§ **Front-end code edit data**:
=== Section Start ===
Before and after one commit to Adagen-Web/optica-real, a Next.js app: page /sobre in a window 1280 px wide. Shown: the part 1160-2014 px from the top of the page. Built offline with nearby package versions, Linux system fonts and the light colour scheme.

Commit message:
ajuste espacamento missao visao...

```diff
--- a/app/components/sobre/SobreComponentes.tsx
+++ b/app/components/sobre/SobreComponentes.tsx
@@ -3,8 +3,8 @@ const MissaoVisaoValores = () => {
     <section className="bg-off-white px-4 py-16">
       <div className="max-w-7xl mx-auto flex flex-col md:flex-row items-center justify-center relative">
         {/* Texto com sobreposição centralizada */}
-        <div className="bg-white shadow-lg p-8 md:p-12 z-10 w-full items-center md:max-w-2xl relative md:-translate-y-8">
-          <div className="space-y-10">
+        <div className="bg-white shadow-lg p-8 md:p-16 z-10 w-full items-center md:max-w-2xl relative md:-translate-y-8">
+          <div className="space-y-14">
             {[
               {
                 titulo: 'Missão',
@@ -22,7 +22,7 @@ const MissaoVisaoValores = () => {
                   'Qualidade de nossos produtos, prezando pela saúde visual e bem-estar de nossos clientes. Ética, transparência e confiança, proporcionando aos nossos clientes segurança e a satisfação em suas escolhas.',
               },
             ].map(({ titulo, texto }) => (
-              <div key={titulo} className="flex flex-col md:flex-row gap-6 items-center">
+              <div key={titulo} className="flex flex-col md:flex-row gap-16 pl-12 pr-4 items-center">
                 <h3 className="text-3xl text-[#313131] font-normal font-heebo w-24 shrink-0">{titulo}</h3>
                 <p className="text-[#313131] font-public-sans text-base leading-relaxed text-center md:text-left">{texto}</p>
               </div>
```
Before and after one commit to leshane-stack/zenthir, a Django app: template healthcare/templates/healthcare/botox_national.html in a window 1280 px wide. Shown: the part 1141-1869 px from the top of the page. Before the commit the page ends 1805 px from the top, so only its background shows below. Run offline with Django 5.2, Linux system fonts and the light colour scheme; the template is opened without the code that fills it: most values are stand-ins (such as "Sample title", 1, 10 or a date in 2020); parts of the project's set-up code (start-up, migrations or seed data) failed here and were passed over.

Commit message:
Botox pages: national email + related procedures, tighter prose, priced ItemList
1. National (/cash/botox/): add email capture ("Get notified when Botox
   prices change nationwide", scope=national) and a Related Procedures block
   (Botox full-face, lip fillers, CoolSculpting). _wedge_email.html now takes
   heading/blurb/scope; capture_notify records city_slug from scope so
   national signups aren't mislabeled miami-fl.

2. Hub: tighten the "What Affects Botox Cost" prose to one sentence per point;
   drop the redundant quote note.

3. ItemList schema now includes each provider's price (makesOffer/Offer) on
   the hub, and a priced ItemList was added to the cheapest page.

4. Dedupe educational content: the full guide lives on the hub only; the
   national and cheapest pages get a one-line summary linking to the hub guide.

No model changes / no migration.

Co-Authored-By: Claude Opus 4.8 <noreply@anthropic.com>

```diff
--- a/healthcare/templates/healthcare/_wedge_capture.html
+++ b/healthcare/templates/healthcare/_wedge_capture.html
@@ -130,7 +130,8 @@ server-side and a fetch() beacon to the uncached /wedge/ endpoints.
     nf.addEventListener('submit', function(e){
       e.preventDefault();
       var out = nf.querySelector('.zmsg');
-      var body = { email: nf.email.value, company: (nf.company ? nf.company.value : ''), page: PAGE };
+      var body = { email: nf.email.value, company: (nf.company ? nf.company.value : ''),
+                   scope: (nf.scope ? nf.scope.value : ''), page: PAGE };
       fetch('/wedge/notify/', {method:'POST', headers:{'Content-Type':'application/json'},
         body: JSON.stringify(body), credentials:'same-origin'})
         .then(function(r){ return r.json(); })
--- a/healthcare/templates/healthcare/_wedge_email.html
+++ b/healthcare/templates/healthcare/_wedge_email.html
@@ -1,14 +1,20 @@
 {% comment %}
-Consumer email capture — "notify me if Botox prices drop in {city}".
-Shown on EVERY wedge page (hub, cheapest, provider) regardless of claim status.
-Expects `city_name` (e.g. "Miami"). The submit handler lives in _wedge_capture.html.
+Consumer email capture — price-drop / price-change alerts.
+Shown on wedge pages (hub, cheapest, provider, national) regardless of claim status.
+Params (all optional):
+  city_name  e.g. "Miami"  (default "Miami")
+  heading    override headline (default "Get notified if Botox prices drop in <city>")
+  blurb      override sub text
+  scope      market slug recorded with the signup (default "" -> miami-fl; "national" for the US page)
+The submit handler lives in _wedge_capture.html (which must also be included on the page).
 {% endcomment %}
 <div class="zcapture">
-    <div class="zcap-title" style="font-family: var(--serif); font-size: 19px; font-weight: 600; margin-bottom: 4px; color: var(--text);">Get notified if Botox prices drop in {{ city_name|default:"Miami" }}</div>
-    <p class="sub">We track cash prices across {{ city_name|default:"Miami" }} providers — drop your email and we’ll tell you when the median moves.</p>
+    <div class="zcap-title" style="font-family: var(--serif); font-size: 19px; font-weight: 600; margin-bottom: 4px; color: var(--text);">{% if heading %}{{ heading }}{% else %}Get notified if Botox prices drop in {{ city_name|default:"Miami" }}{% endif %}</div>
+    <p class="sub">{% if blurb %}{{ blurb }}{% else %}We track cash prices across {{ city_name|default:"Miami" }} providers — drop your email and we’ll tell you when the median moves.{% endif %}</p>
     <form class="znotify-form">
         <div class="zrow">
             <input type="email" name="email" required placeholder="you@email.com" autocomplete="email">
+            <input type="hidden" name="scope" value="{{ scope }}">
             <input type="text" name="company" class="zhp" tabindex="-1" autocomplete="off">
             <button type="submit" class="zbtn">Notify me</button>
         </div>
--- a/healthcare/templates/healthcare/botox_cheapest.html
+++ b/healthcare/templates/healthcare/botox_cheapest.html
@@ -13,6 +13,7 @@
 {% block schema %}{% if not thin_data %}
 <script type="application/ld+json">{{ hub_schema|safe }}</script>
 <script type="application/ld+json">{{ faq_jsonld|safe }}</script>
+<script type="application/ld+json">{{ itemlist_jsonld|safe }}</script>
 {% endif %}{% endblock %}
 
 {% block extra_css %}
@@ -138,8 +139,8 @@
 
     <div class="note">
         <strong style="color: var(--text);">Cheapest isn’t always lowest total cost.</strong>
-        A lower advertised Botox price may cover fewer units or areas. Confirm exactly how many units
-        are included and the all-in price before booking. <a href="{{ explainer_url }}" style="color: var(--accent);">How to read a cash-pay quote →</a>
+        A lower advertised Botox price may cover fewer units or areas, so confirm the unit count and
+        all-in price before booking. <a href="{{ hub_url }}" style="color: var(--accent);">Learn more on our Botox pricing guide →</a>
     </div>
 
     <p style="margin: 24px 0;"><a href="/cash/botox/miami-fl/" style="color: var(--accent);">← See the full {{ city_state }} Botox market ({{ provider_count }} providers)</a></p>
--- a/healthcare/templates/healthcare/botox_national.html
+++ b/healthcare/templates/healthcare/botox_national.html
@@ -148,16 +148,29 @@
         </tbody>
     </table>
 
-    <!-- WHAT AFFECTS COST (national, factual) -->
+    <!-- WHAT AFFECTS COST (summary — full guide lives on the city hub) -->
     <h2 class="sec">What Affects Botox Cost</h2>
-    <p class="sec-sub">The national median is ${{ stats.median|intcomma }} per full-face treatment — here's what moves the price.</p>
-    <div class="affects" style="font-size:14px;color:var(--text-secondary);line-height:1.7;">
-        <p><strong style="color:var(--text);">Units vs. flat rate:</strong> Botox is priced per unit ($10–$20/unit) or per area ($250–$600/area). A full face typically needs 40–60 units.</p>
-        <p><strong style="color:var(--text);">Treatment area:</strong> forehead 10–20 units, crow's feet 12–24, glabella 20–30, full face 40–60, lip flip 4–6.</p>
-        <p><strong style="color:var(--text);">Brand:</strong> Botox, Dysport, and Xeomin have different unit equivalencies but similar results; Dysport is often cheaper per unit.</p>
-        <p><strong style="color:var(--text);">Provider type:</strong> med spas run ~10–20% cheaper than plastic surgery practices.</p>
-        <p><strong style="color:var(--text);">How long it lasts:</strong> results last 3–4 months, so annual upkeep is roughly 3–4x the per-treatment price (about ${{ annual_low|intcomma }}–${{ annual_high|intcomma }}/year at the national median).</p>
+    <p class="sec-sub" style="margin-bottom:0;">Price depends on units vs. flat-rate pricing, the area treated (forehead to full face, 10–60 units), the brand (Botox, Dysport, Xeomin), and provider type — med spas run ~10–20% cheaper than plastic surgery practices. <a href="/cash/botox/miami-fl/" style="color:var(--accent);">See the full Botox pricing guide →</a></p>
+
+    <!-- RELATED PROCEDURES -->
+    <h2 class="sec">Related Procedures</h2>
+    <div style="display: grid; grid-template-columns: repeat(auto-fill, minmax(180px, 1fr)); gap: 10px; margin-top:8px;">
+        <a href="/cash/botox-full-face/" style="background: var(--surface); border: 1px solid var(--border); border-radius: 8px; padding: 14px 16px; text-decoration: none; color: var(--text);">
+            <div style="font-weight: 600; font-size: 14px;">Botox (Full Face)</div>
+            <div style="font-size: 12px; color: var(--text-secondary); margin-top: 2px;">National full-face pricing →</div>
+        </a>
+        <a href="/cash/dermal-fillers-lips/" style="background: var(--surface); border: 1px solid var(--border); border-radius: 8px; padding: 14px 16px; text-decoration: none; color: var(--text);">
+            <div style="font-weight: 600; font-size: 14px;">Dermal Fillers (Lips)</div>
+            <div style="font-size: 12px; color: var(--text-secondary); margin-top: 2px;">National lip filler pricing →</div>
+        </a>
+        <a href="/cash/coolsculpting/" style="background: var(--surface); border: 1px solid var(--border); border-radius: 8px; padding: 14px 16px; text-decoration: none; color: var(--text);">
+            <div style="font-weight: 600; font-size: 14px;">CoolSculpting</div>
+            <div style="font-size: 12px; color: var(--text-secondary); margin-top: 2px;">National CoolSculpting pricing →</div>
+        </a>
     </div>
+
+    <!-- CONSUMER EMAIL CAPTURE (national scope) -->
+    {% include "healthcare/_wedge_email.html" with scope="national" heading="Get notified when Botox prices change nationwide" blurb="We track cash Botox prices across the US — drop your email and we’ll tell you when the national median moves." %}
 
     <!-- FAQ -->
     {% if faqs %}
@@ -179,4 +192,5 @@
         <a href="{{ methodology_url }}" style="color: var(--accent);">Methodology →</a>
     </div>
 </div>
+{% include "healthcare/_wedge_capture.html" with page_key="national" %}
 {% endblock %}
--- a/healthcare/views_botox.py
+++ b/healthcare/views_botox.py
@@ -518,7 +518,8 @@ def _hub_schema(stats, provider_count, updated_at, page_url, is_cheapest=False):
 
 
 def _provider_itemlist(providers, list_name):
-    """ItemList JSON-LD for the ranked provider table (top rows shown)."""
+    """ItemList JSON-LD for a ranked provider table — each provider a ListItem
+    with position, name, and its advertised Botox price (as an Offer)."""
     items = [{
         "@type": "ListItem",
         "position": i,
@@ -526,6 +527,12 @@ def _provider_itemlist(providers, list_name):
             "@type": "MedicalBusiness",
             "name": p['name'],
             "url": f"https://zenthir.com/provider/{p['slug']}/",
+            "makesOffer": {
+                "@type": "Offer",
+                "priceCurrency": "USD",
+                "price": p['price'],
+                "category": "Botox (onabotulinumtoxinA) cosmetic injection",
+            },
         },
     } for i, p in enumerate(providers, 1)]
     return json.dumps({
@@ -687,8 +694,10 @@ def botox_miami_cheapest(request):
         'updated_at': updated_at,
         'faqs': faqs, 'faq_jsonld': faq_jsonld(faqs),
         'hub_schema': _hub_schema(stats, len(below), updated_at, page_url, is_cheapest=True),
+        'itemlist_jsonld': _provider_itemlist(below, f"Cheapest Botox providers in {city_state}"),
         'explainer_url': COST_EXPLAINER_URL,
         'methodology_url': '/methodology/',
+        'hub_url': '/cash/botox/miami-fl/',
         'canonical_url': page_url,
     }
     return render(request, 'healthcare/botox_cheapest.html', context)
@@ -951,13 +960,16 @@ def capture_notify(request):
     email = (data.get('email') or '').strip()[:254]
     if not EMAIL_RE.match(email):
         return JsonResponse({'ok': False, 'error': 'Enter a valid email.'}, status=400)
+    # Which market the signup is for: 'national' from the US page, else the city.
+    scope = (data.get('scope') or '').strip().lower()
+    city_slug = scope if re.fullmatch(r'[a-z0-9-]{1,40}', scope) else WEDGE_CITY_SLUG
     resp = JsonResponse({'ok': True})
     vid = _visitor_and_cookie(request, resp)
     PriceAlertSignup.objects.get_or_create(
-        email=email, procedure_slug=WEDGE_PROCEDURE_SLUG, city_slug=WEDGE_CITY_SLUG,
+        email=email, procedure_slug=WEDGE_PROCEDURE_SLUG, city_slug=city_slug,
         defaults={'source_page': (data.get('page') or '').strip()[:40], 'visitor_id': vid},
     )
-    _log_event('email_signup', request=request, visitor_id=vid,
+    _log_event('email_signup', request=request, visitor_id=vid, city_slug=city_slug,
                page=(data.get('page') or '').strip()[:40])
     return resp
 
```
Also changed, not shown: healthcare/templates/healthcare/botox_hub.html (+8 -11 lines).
=== Section End ===
Only lines with the word "stats" are wanted, so copy each one from the records.

-    <p class="sec-sub">The national median is ${{ stats.median|intcomma }} per full-face treatment — here's what moves the price.</p>
@@ -518,7 +518,8 @@ def _hub_schema(stats, provider_count, updated_at, page_url, is_cheapest=False):
         'hub_schema': _hub_schema(stats, len(below), updated_at, page_url, is_cheapest=True),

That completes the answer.